My first glimpse of snowdrops

– Posted in: Snowdrops
15 comments

It got up to 51 F yesterday, so I took a walk to see what I could see. And what did I see, but my first glimpse of snowdrops:
Image of barely emerged snowdrop shoots, scarcely discernible on the dried-leaf-strewn ground
What! You can’t see them? Look closer:
Close-up image of snowdrop shoots barely emerged from the ground
Oh…you didn’t think I meant snowdrop flowers, did you? For that you’ll have to wait another two-and-a-half months. Seriously.

About the Author

Kathy Purdy is a colchicum evangelist, converting unsuspecting gardeners into colchicophiles. She would be delighted to speak to your group about colchicums or other gardening topics. Kathy’s been writing since 4th grade, gardening since high school, and blogging since 2002.

Now, the digging and dividing of perennials, the general autumn cleanup and the planting of spring bulbs are all an act of faith. One carries on before the altar of delayed gratification, until the ground freezes and you can’t do any more other than refill the bird feeder and gaze through the window, waiting for the snow. . . . Meanwhile, it helps to think of yourself as a pear tree or a tulip. You will blossom spectacularly in the spring, but only after the required period of chilling.

~Adrian Higgins in The Washington Post, November 6, 2013

Comments on this entry are closed.

CommonWeeder January 7, 2008, 3:35 pm

You offer hope, but right now, even though the temperatuare is 45 degrees, I have at least a foot of snow on the ground.

Mr. McGregor's Daughter January 2, 2008, 4:49 pm

I grow G. elwesii because in warm years I have Snowdrops blooming in December (1996-97 was such a year). We seem to be getting an old-fashioned winter here, so while all my Snowdrops have sprouted, I fear I won’t see any blooms til February, even if I dig out the snow to see them.

Kathy Purdy January 1, 2008, 10:05 pm

Kelly, knowing where to look is half the battle.

Kelly January 1, 2008, 9:51 pm

Well spotted – lucky you. Me, I’m happy that this year I’ll actually have some to look for (eventually), newly planted this fall, and now somewhere beneath more than 2 feet of New Hampshire snow.

Matron January 1, 2008, 3:42 pm

You are a tease! They are such a positive, hopeful sign that another year’s gardening is soon on the way. Thank you.

wiseacre January 1, 2008, 2:34 pm

You tease. Another 8 inches of snow greeted us this morning with well over 2 feet on the ground now. But it was nice to see those buds poking up. I’ll be waiting for the flower photos.

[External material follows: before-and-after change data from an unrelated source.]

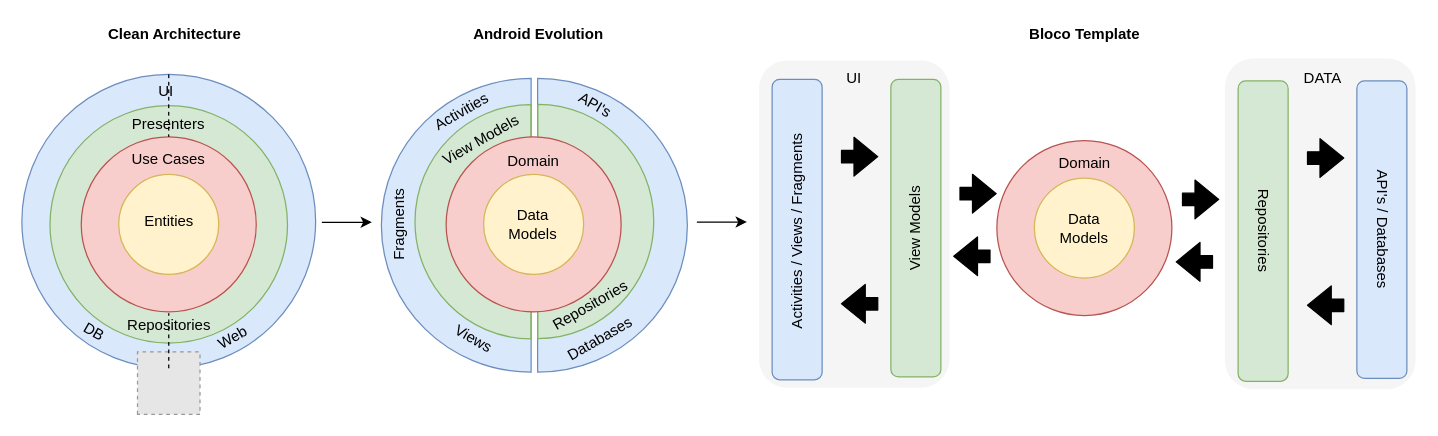
Above: images/AndroidTemplate-CleanArchitecture.drawio in blocoio/android-template (draw.io), before the change. Source tidied: cells renumbered, new cells numbered last; positions are measured from the earlier drawing's top-left corner, leaving out a move shared by most shapes. Both pictures are drawn from the tidied source at 125%, with x=0, y=0 at pixel (21, 21). Pictures stored in the file or linked from it are replaced by grey dashed boxes.
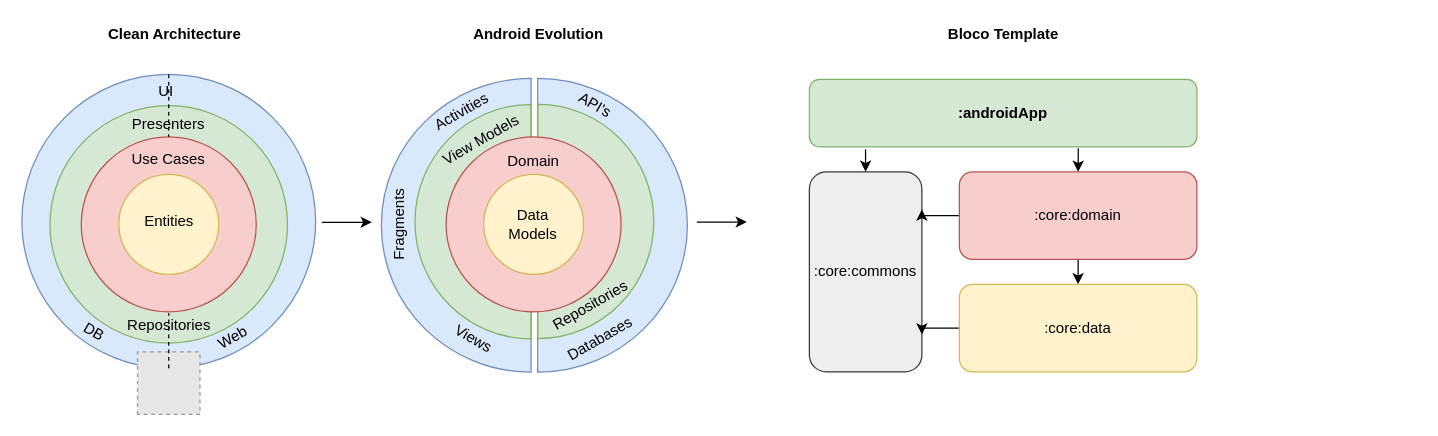
The same diagram, later.

What changed in the source:
```diff
@@
     <mxCell id="26" value="Bloco Template" style="text;html=1;strokeColor=none;fillColor=none;align=center;verticalAlign=middle;whiteSpace=wrap;rounded=0;fontStyle=1;" parent="1" vertex="1">
-      <mxGeometry x="783.8" width="132.5" height="20" as="geometry" />
+      <mxGeometry x="718.8" width="132.5" height="20" as="geometry" />
     </mxCell>
-    <mxCell id="27" style="shape=flexArrow;endArrow=classic;html=1;fillColor=#000000;" parent="1" edge="1">
-      <mxGeometry relative="1" as="geometry">
-        <mxPoint x="750" y="137.4" as="sourcePoint" />
-        <mxPoint x="780" y="137.4" as="targetPoint" />
-      </mxGeometry>
-    </mxCell>
-    <mxCell id="28" style="shape=flexArrow;endArrow=classic;html=1;fillColor=#000000;" parent="1" edge="1">
-      <mxGeometry relative="1" as="geometry">
-        <mxPoint x="775" y="187.5" as="sourcePoint" />
-        <mxPoint x="745" y="187.5" as="targetPoint" />
-      </mxGeometry>
-    </mxCell>
-    <mxCell id="29" style="ellipse;whiteSpace=wrap;html=1;strokeColor=#b85450;fillColor=#f8cecc;" parent="1" vertex="1">
-      <mxGeometry x="780" y="94.9" width="140" height="140" as="geometry" />
-    </mxCell>
-    <mxCell id="30" style="ellipse;whiteSpace=wrap;html=1;strokeColor=#d6b656;fillColor=#fff2cc;" parent="1" vertex="1">
-      <mxGeometry x="810" y="124.9" width="80" height="80" as="geometry" />
-    </mxCell>
-    <mxCell id="31" value="Data Models" style="text;html=1;strokeColor=none;fillColor=none;align=center;verticalAlign=middle;whiteSpace=wrap;rounded=0;" parent="1" vertex="1">
-      <mxGeometry x="830" y="154.9" width="40" height="20" as="geometry" />
-    </mxCell>
-    <mxCell id="32" value="Domain" style="text;html=1;strokeColor=none;fillColor=none;align=center;verticalAlign=middle;whiteSpace=wrap;rounded=0;rotation=0;" parent="1" vertex="1">
-      <mxGeometry x="818.8" y="102.8" width="62.5" height="20" as="geometry" />
-    </mxCell>
@@
-    <mxCell id="35" style="rounded=1;whiteSpace=wrap;html=1;rotation=90;fillColor=#f5f5f5;fontColor=#333333;strokeColor=none;" parent="1" vertex="1">
-      <mxGeometry x="906.4" y="85.3" width="264.6" height="152.5" as="geometry" />
-    </mxCell>
-    <mxCell id="36" style="rounded=1;whiteSpace=wrap;html=1;strokeColor=#6c8ebf;fillColor=#dae8fc;" parent="1" vertex="1">
-      <mxGeometry x="1068" y="47.2" width="40" height="238" as="geometry" />
-    </mxCell>
-    <mxCell id="37" style="rounded=1;whiteSpace=wrap;html=1;strokeColor=#82b366;fillColor=#d5e8d4;" parent="1" vertex="1">
-      <mxGeometry x="973" y="47.2" width="40" height="240.3" as="geometry" />
-    </mxCell>
-    <mxCell id="38" value="&lt;div&gt;API's / Databases&lt;/div&gt;" style="text;html=1;strokeColor=none;fillColor=none;align=center;verticalAlign=middle;whiteSpace=wrap;rounded=0;rotation=90;" parent="1" vertex="1">
-      <mxGeometry x="1033" y="156.2" width="110" height="20" as="geometry" />
-    </mxCell>
-    <mxCell id="39" style="shape=flexArrow;endArrow=classic;html=1;fillColor=#000000;" parent="1" edge="1">
-      <mxGeometry relative="1" as="geometry">
-        <mxPoint x="1028" y="108.9" as="sourcePoint" />
-        <mxPoint x="1058" y="108.9" as="targetPoint" />
-      </mxGeometry>
-    </mxCell>
-    <mxCell id="40" style="shape=flexArrow;endArrow=classic;html=1;fillColor=#000000;" parent="1" edge="1">
-      <mxGeometry relative="1" as="geometry">
-        <mxPoint x="1058" y="226.7" as="sourcePoint" />
-        <mxPoint x="1028" y="226.7" as="targetPoint" />
-      </mxGeometry>
-    </mxCell>
-    <mxCell id="41" value="&lt;div&gt;Repositories&lt;/div&gt;" style="text;html=1;strokeColor=none;fillColor=none;align=center;verticalAlign=middle;whiteSpace=wrap;rounded=0;rotation=90;" parent="1" vertex="1">
-      <mxGeometry x="938" y="157.3" width="110" height="20" as="geometry" />
-    </mxCell>
-    <mxCell id="42" style="shape=flexArrow;endArrow=classic;html=1;fillColor=#000000;" parent="1" edge="1">
-      <mxGeometry relative="1" as="geometry">
-        <mxPoint x="928" y="142" as="sourcePoint" />
-        <mxPoint x="958" y="142" as="targetPoint" />
-      </mxGeometry>
-    </mxCell>
-    <mxCell id="43" style="shape=flexArrow;endArrow=classic;html=1;fillColor=#000000;" parent="1" edge="1">
-      <mxGeometry relative="1" as="geometry">
-        <mxPoint x="953" y="192" as="sourcePoint" />
-        <mxPoint x="923" y="192" as="targetPoint" />
-      </mxGeometry>
-    </mxCell>
@@
-    <mxCell id="51" style="rounded=1;whiteSpace=wrap;html=1;rotation=90;fillColor=#f5f5f5;fontColor=#333333;strokeColor=none;" parent="1" vertex="1">
-      <mxGeometry x="535" y="85.5" width="261.8" height="152.5" as="geometry" />
-    </mxCell>
-    <mxCell id="52" style="rounded=1;whiteSpace=wrap;html=1;strokeColor=#82b366;fillColor=#d5e8d4;" parent="1" vertex="1">
-      <mxGeometry x="695.2" y="46" width="40" height="238" as="geometry" />
-    </mxCell>
-    <mxCell id="53" style="rounded=1;whiteSpace=wrap;html=1;strokeColor=#6c8ebf;fillColor=#dae8fc;" parent="1" vertex="1">
-      <mxGeometry x="600.2" y="46" width="40" height="240.3" as="geometry" />
-    </mxCell>
-    <mxCell id="54" value="View Models" style="text;html=1;strokeColor=none;fillColor=none;align=center;verticalAlign=middle;whiteSpace=wrap;rounded=0;rotation=-90;flipH=1;flipV=1;" parent="1" vertex="1">
-      <mxGeometry x="660.2" y="155" width="110" height="20" as="geometry" />
-    </mxCell>
-    <mxCell id="55" style="shape=flexArrow;endArrow=classic;html=1;fillColor=#000000;" parent="1" edge="1">
-      <mxGeometry relative="1" as="geometry">
-        <mxPoint x="655.2" y="107.8" as="sourcePoint" />
-        <mxPoint x="685.2" y="107.8" as="targetPoint" />
-      </mxGeometry>
-    </mxCell>
-    <mxCell id="56" style="shape=flexArrow;endArrow=classic;html=1;fillColor=#000000;" parent="1" edge="1">
-      <mxGeometry relative="1" as="geometry">
-        <mxPoint x="685.2" y="225.5" as="sourcePoint" />
-        <mxPoint x="655.2" y="225.5" as="targetPoint" />
-      </mxGeometry>
-    </mxCell>
-    <mxCell id="57" value="&lt;div&gt;Activities / Views / Fragments&lt;/div&gt;&lt;div&gt;&lt;br&gt;&lt;/div&gt;" style="text;html=1;strokeColor=none;fillColor=none;align=center;verticalAlign=middle;whiteSpace=wrap;rounded=0;rotation=-90;" parent="1" vertex="1">
-      <mxGeometry x="530" y="157.3" width="194.9" height="20.8" as="geometry" />
-    </mxCell>
-    <mxCell id="58" value="UI" style="text;html=1;strokeColor=none;fillColor=none;align=center;verticalAlign=middle;whiteSpace=wrap;rounded=0;" parent="1" vertex="1">
-      <mxGeometry x="645.9" y="35" width="40" height="20" as="geometry" />
-    </mxCell>
-    <mxCell id="59" value="DATA" style="text;html=1;strokeColor=none;fillColor=none;align=center;verticalAlign=middle;whiteSpace=wrap;rounded=0;" parent="1" vertex="1">
-      <mxGeometry x="1020.7" y="35" width="40" height="20" as="geometry" />
-    </mxCell>
+    <mxCell id="60" value="&lt;b&gt;:androidApp&lt;/b&gt;" style="rounded=1;whiteSpace=wrap;html=1;fillColor=#d5e8d4;strokeColor=#82b366;" parent="1" vertex="1">
+      <mxGeometry x="630" y="46" width="310" height="54" as="geometry" />
+    </mxCell>
+    <mxCell id="61" style="edgeStyle=orthogonalEdgeStyle;rounded=0;jettySize=auto;html=1;exitX=0.145;exitY=1.037;exitDx=0;exitDy=0;entryX=0.5;entryY=0;entryDx=0;entryDy=0;fontFamily=Helvetica;fontSize=12;fontColor=default;exitPerimeter=0;" parent="1" edge="1" source="60" target="62">
+      <mxGeometry relative="1" as="geometry" />
+    </mxCell>
+    <mxCell id="62" value=":core:commons" style="rounded=1;whiteSpace=wrap;html=1;fillColor=#eeeeee;strokeColor=#36393d;" parent="1" vertex="1">
+      <mxGeometry x="630" y="120" width="90" height="160" as="geometry" />
+    </mxCell>
+    <mxCell id="63" style="edgeStyle=orthogonalEdgeStyle;rounded=0;jettySize=auto;html=1;exitX=0.5;exitY=1;exitDx=0;exitDy=0;entryX=0.5;entryY=0;entryDx=0;entryDy=0;fontFamily=Helvetica;fontSize=12;fontColor=default;" parent="1" edge="1" source="66" target="68">
+      <mxGeometry relative="1" as="geometry" />
+    </mxCell>
+    <mxCell id="64" style="edgeStyle=orthogonalEdgeStyle;rounded=0;jettySize=auto;html=1;exitX=0;exitY=0.5;exitDx=0;exitDy=0;entryX=1;entryY=0.188;entryDx=0;entryDy=0;entryPerimeter=0;fontFamily=Helvetica;fontSize=12;fontColor=default;" parent="1" edge="1" source="66" target="62">
+      <mxGeometry relative="1" as="geometry" />
+    </mxCell>
+    <mxCell id="65" style="edgeStyle=orthogonalEdgeStyle;rounded=0;jettySize=auto;html=1;exitX=0.694;exitY=1.019;exitDx=0;exitDy=0;entryX=0.5;entryY=0;entryDx=0;entryDy=0;fontFamily=Helvetica;fontSize=12;fontColor=default;exitPerimeter=0;" parent="1" edge="1" source="60" target="66">
+      <mxGeometry relative="1" as="geometry" />
+    </mxCell>
+    <mxCell id="66" value=":core:domain" style="rounded=1;whiteSpace=wrap;html=1;fillColor=#f8cecc;strokeColor=#b85450;" parent="1" vertex="1">
+      <mxGeometry x="750" y="120" width="190" height="70" as="geometry" />
+    </mxCell>
+    <mxCell id="67" style="edgeStyle=orthogonalEdgeStyle;rounded=0;jettySize=auto;html=1;exitX=0;exitY=0.5;exitDx=0;exitDy=0;entryX=1;entryY=0.813;entryDx=0;entryDy=0;entryPerimeter=0;fontFamily=Helvetica;fontSize=12;fontColor=default;" parent="1" edge="1" source="68" target="62">
+      <mxGeometry relative="1" as="geometry" />
+    </mxCell>
+    <mxCell id="68" value=":core:data" style="rounded=1;whiteSpace=wrap;html=1;fillColor=#fff2cc;strokeColor=#d6b656;" parent="1" vertex="1">
+      <mxGeometry x="750" y="210" width="190" height="70" as="geometry" />
+    </mxCell>
```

Kathy Purdy January 1, 2008, 12:08 pm

Don and Soilman, it has since snowed since that mild day and the snowdrop tips are once again covered. The earliest I have ever had a snowdrop bloom was February. Don, if my snowdrops ever bloom before yours, I will take that as incontrovertible proof that the climate is irredeemably messed up. You would be surprised at how fast two feet of snow can disappear and how much growing those snowdrops do under snow cover.

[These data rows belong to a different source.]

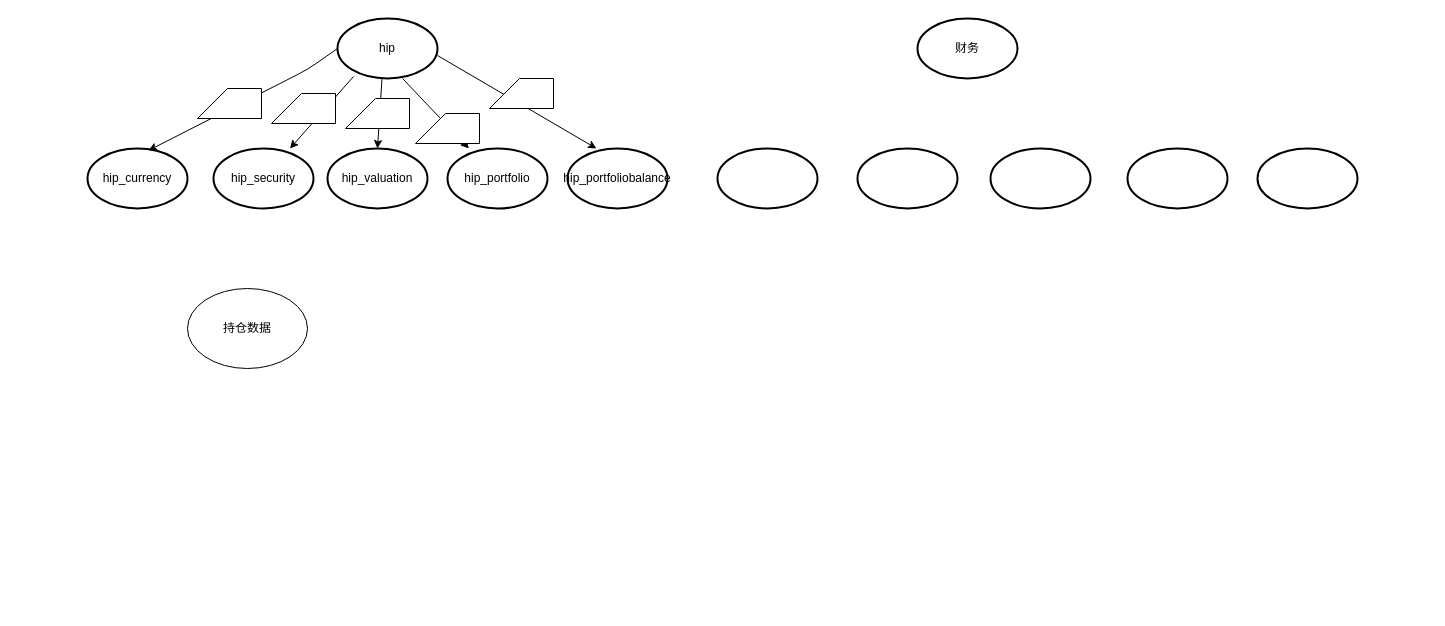
gebifeixiang/investment keeps this draw.io diagram as 任务树.drawio. Above is the earlier version. Source tidied: cells renumbered, new cells numbered last; positions are measured from the earlier drawing's top-left corner, leaving out a move shared by most shapes. Both pictures are drawn from the tidied source at 100%, with x=0, y=0 at pixel (87, 18).
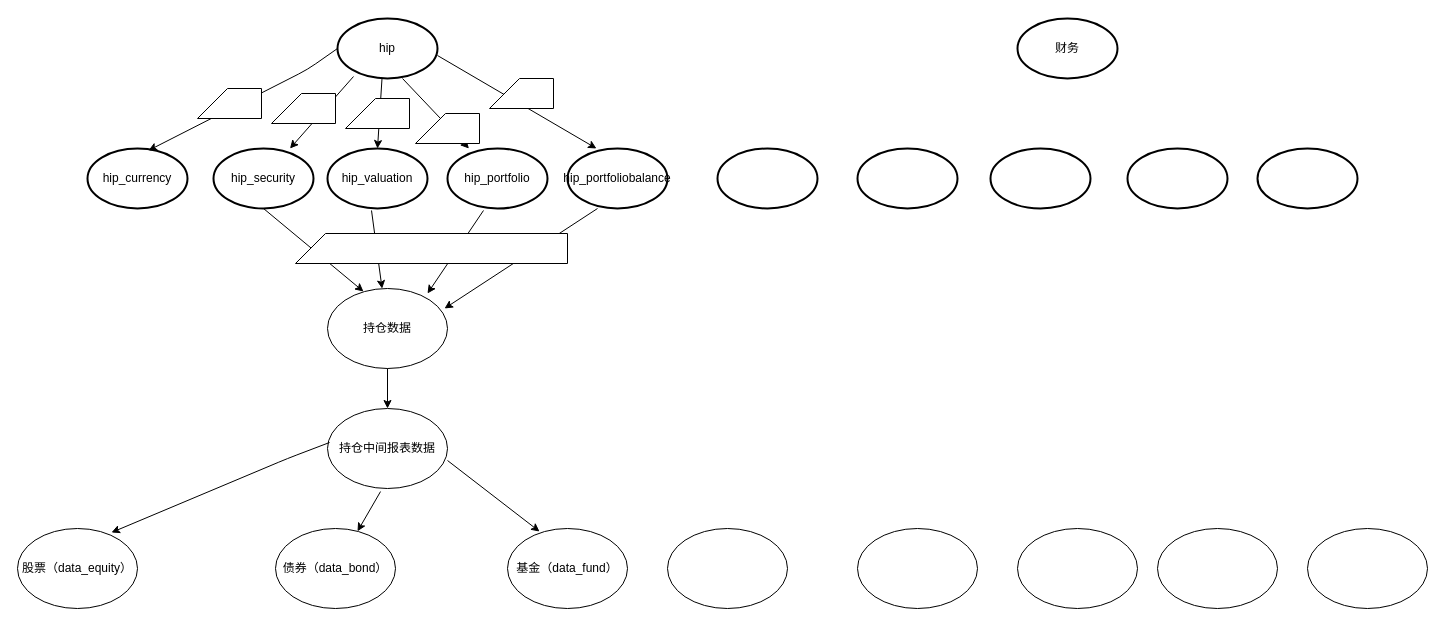
The same diagram, later.

The change refers to these unchanged cells:
```xml
<mxCell id="8" value="hip_portfoliobalance" style="strokeWidth=2;html=1;shape=mxgraph.flowchart.start_1;whiteSpace=wrap;" parent="1" vertex="1">
  <mxGeometry x="480" y="130" width="100" height="60" as="geometry" />
</mxCell>
<mxCell id="9" value="hip_portfolio" style="strokeWidth=2;html=1;shape=mxgraph.flowchart.start_1;whiteSpace=wrap;" parent="1" vertex="1">
  <mxGeometry x="360" y="130" width="100" height="60" as="geometry" />
</mxCell>
<mxCell id="10" value="hip_valuation" style="strokeWidth=2;html=1;shape=mxgraph.flowchart.start_1;whiteSpace=wrap;" parent="1" vertex="1">
  <mxGeometry x="240" y="130" width="100" height="60" as="geometry" />
</mxCell>
<mxCell id="11" value="hip_security" style="strokeWidth=2;html=1;shape=mxgraph.flowchart.start_1;whiteSpace=wrap;" parent="1" vertex="1">
  <mxGeometry x="126" y="130" width="100" height="60" as="geometry" />
</mxCell>
```

What changed in the source:
```diff
@@
     <mxCell id="13" value="财务" style="strokeWidth=2;html=1;shape=mxgraph.flowchart.start_1;whiteSpace=wrap;" parent="1" vertex="1">
-      <mxGeometry x="830" width="100" height="60" as="geometry" />
+      <mxGeometry x="930" width="100" height="60" as="geometry" />
     </mxCell>
@@
     <mxCell id="24" value="持仓数据" style="ellipse;whiteSpace=wrap;html=1;" parent="1" vertex="1">
-      <mxGeometry x="100" y="270" width="120" height="80" as="geometry" />
+      <mxGeometry x="240" y="270" width="120" height="80" as="geometry" />
     </mxCell>
+    <mxCell id="25" value="股票（data_equity）" style="ellipse;whiteSpace=wrap;html=1;" parent="1" vertex="1">
+      <mxGeometry x="-70" y="510" width="120" height="80" as="geometry" />
+    </mxCell>
+    <mxCell id="26" value="债券（data_bond）" style="ellipse;whiteSpace=wrap;html=1;" parent="1" vertex="1">
+      <mxGeometry x="188" y="510" width="120" height="80" as="geometry" />
+    </mxCell>
+    <mxCell id="27" value="基金（data_fund）" style="ellipse;whiteSpace=wrap;html=1;" parent="1" vertex="1">
+      <mxGeometry x="420" y="510" width="120" height="80" as="geometry" />
+    </mxCell>
+    <mxCell id="28" style="ellipse;whiteSpace=wrap;html=1;" parent="1" vertex="1">
+      <mxGeometry x="580" y="510" width="120" height="80" as="geometry" />
+    </mxCell>
+    <mxCell id="29" style="ellipse;whiteSpace=wrap;html=1;" parent="1" vertex="1">
+      <mxGeometry x="1220" y="510" width="120" height="80" as="geometry" />
+    </mxCell>
+    <mxCell id="30" style="ellipse;whiteSpace=wrap;html=1;" parent="1" vertex="1">
+      <mxGeometry x="1070" y="510" width="120" height="80" as="geometry" />
+    </mxCell>
+    <mxCell id="31" style="ellipse;whiteSpace=wrap;html=1;" parent="1" vertex="1">
+      <mxGeometry x="930" y="510" width="120" height="80" as="geometry" />
+    </mxCell>
+    <mxCell id="32" style="ellipse;whiteSpace=wrap;html=1;" parent="1" vertex="1">
+      <mxGeometry x="770" y="510" width="120" height="80" as="geometry" />
+    </mxCell>
+    <mxCell id="33" value="持仓中间报表数据" style="ellipse;whiteSpace=wrap;html=1;" parent="1" vertex="1">
+      <mxGeometry x="240" y="390" width="120" height="80" as="geometry" />
+    </mxCell>
+    <mxCell id="34" style="endArrow=classic;html=1;entryX=0.783;entryY=0.05;entryDx=0;entryDy=0;entryPerimeter=0;exitX=0.017;exitY=0.425;exitDx=0;exitDy=0;exitPerimeter=0;" parent="1" edge="1" source="33" target="25">
+      <mxGeometry relative="1" as="geometry">
+        <Array as="points">
+          <mxPoint x="200" y="440" />
+        </Array>
+      </mxGeometry>
+    </mxCell>
+    <mxCell id="35" style="endArrow=classic;html=1;entryX=0.267;entryY=0.038;entryDx=0;entryDy=0;entryPerimeter=0;exitX=1;exitY=0.65;exitDx=0;exitDy=0;exitPerimeter=0;" parent="1" edge="1" source="33" target="27">
+      <mxGeometry relative="1" as="geometry" />
+    </mxCell>
+    <mxCell id="36" style="endArrow=classic;html=1;exitX=0.442;exitY=1.038;exitDx=0;exitDy=0;exitPerimeter=0;" parent="1" edge="1" source="33" target="26">
+      <mxGeometry relative="1" as="geometry" />
+    </mxCell>
+    <mxCell id="37" style="endArrow=classic;html=1;exitX=0.5;exitY=1;exitDx=0;exitDy=0;exitPerimeter=0;entryX=0.3;entryY=0.038;entryDx=0;entryDy=0;entryPerimeter=0;" parent="1" edge="1" source="11" target="24">
+      <mxGeometry relative="1" as="geometry" />
+    </mxCell>
+    <mxCell id="38" style="endArrow=classic;html=1;exitX=0.3;exitY=1;exitDx=0;exitDy=0;exitPerimeter=0;entryX=0.975;entryY=0.25;entryDx=0;entryDy=0;entryPerimeter=0;" parent="1" edge="1" source="8" target="24">
+      <mxGeometry relative="1" as="geometry" />
+    </mxCell>
+    <mxCell id="39" style="endArrow=classic;html=1;exitX=0.44;exitY=1.033;exitDx=0;exitDy=0;exitPerimeter=0;" parent="1" edge="1" source="10" target="24">
+      <mxGeometry relative="1" as="geometry" />
+    </mxCell>
+    <mxCell id="40" style="endArrow=classic;html=1;exitX=0.36;exitY=1.033;exitDx=0;exitDy=0;exitPerimeter=0;" parent="1" edge="1" source="9">
+      <mxGeometry relative="1" as="geometry">
+        <mxPoint x="340" y="275" as="targetPoint" />
+      </mxGeometry>
+    </mxCell>
+    <mxCell id="41" style="endArrow=classic;html=1;exitX=0.5;exitY=1;exitDx=0;exitDy=0;" parent="1" edge="1" source="24" target="33">
+      <mxGeometry relative="1" as="geometry" />
+    </mxCell>
+    <mxCell id="42" style="shape=card;whiteSpace=wrap;html=1;" parent="1" vertex="1">
+      <mxGeometry x="208" y="215" width="272" height="30" as="geometry" />
+    </mxCell>
```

Kathy Purdy January 1, 2008, 12:03 pm

Ellis Hollow, you and I both know it was an unusually mild winter, and snowdrops blooming in the heat sink of surrounding office buildings is not at all the same thing as snowdrops blooming in quasi-woodland. And I am pretty sure they are G. nivalis, one of the later blooming (but prolific) species. And they bloomed in March last year, when you shot some blooming in January.

Carol, I know you will see crocuses soon. You see them much sooner than I do.

Soilman January 1, 2008, 11:34 am

Wow, I didn’t think you’d see snowdrops until late Jan. Here in the UK we have some in flower already, and the daffodils are just starting to push through the soil surface. But the nights are still so LONG! I can’t wait for April…

Don December 31, 2007, 3:45 pm

Well, Kathy, I think you’ll beat me in the great almost-annual snowdrop contest this year; we’ve got almost two feet of snow on the ground and it’s supposed to be well below zero at night for a day or so.
Don

Carol December 30, 2007, 5:56 pm

I hope to have a crocus or two blooming in a month or so. Really!

It’s nice when winter gives us a break in the weather so we can get outside to see what ‘s going on in the garden.

Carol, May Dreams Gardens

Ellis Hollow December 30, 2007, 3:41 pm

Last year, I photographed snowdrops in full flower outside my office in early January. So maybe you’ll only need to wait two weeks.